>> Here's the difference between these two types:
>> test1 :: forall a. a -> Int
>> -- The caller of test1 determines the type for test1
>> test2 :: (forall a. a) -> Int
>> -- The internals of test2 determines what type, or types, to instantiate the
>> argument at
> I can easily understand your explanation for test2: the type var a is
> closed under existential (?) quantification. I can't do the same for
> test1, even if it seems that a is closed under universal (?)
> quantification as well.
>> Or, to put it another way, since there are no non-bottom objects of type
>> (forall a. a):
>> test1 converts *anything* to an Int.
> Is the only possible implementation of test1 the one ignoring its
> argument (apart from bottom of course)?

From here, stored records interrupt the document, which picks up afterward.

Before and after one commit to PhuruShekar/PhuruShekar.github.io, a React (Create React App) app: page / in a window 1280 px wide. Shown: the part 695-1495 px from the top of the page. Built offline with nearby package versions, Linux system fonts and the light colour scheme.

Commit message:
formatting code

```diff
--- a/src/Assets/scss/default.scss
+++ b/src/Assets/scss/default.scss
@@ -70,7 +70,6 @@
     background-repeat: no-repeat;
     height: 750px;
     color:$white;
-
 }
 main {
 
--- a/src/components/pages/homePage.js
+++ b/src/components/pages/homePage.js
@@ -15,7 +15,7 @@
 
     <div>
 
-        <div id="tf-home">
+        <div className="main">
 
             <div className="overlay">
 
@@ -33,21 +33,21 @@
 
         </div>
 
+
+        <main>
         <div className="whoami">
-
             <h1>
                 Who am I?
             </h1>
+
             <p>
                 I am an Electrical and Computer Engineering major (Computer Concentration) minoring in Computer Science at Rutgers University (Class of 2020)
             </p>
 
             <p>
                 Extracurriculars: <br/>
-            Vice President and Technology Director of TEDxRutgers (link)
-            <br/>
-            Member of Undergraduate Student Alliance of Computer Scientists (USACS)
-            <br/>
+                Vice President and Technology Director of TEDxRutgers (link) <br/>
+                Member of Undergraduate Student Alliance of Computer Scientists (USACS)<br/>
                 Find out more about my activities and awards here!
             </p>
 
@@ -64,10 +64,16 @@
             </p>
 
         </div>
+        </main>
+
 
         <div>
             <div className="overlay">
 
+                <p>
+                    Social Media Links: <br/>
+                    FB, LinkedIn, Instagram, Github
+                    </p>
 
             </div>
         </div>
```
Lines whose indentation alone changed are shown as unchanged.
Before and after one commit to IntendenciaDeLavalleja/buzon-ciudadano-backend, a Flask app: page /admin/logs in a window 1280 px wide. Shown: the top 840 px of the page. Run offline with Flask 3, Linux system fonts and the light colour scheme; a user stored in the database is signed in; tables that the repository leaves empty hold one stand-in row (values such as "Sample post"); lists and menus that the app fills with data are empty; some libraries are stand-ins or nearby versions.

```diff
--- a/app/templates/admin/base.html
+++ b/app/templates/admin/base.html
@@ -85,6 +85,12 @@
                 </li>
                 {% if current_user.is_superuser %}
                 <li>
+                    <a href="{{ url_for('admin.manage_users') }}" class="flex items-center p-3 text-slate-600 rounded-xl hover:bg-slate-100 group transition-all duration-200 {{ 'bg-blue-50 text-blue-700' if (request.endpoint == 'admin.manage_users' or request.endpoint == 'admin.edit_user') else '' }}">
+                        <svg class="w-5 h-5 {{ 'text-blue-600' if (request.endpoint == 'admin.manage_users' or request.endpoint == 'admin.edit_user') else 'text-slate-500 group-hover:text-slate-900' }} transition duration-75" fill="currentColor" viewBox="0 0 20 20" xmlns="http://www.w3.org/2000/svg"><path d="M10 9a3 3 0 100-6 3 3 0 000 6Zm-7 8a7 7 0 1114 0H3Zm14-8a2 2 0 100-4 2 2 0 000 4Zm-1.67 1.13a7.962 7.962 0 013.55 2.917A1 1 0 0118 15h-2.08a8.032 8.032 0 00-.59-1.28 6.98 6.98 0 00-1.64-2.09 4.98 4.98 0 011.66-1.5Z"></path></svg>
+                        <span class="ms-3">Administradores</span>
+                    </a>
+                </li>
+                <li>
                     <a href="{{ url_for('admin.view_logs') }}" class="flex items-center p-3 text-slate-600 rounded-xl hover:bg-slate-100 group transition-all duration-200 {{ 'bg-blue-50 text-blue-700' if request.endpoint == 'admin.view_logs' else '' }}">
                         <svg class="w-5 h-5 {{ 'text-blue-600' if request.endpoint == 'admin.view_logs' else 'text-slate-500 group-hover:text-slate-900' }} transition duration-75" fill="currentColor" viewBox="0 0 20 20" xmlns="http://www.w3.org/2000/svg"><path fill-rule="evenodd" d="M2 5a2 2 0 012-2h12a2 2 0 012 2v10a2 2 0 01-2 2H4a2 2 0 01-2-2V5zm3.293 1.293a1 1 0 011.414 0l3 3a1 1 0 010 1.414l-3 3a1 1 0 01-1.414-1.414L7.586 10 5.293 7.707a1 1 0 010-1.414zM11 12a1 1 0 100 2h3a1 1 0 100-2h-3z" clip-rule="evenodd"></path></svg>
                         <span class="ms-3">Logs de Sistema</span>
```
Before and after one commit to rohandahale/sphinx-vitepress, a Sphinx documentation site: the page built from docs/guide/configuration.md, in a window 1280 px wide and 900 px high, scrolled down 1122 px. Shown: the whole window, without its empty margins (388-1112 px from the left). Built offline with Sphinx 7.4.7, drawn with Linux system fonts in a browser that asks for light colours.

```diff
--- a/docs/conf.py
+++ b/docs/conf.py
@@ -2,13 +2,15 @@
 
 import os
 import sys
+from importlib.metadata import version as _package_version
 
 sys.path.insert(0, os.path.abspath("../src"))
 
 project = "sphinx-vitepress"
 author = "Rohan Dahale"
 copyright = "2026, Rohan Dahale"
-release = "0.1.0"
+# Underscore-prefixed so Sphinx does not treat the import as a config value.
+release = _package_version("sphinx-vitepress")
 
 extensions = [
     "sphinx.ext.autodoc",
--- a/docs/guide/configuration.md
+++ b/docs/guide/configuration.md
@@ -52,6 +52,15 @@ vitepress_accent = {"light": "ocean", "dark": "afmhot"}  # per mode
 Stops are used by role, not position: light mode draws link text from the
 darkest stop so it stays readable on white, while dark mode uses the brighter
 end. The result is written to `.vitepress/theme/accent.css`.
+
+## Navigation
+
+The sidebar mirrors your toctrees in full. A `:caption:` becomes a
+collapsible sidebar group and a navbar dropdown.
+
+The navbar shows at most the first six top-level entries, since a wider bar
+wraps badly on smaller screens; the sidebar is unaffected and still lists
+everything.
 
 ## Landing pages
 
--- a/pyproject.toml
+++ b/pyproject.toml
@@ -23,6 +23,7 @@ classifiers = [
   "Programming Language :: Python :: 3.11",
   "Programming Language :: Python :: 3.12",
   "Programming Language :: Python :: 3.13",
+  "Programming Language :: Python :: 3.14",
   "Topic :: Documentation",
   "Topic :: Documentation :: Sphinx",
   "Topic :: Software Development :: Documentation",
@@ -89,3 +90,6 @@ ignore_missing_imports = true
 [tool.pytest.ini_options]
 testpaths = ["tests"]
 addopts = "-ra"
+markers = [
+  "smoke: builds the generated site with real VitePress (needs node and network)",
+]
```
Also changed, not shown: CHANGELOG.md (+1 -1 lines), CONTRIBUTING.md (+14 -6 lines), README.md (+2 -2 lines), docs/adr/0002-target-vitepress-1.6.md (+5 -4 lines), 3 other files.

>> test2 converts *nothing* to an Int
>> -- type-correct implementation
>> -- instantiates the (forall a. a) argument at Int
>> test2 x = x
>> -- type error, the caller chose "a" and it is not necessarily Int
>> -- test1 x = x
>> -- type-correct implementation: ignore the argument
>> test1 _ = 1
> Haskell-Cafe mailing list
> Haskell-Cafe at haskell.org
More information about the Haskell-Cafe